> Dataset extract:
——

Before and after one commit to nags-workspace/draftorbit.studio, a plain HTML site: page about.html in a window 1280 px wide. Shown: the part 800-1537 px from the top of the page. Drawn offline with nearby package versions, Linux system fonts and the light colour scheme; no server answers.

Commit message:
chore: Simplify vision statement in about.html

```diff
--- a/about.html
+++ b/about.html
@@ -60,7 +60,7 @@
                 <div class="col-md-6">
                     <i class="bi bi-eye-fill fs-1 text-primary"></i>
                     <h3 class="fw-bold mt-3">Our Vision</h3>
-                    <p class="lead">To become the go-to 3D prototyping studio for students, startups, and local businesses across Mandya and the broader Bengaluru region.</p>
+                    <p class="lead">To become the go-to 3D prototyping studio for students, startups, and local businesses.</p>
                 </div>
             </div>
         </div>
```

——

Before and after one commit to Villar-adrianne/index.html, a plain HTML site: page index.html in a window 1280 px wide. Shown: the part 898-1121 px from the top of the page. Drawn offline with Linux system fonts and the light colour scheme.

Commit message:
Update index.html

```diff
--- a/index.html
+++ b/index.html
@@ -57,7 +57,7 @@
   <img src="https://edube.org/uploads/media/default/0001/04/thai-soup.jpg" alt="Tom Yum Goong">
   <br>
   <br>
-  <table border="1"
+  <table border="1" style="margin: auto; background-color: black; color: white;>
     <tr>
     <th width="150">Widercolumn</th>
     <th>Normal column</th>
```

——

> Directions: Show the lines in the entries above that include the string "studio".

> Solution to the problem:
Before and after one commit to nags-workspace/draftorbit.studio, a plain HTML site: page about.html in a window 1280 px wide. Shown: the part 800-1537 px from the top of the page. Drawn offline with nearby package versions, Linux system fonts and the light colour scheme; no server answers.
-                    <p class="lead">To become the go-to 3D prototyping studio for students, startups, and local businesses across Mandya and the broader Bengaluru region.</p>
+                    <p class="lead">To become the go-to 3D prototyping studio for students, startups, and local businesses.</p>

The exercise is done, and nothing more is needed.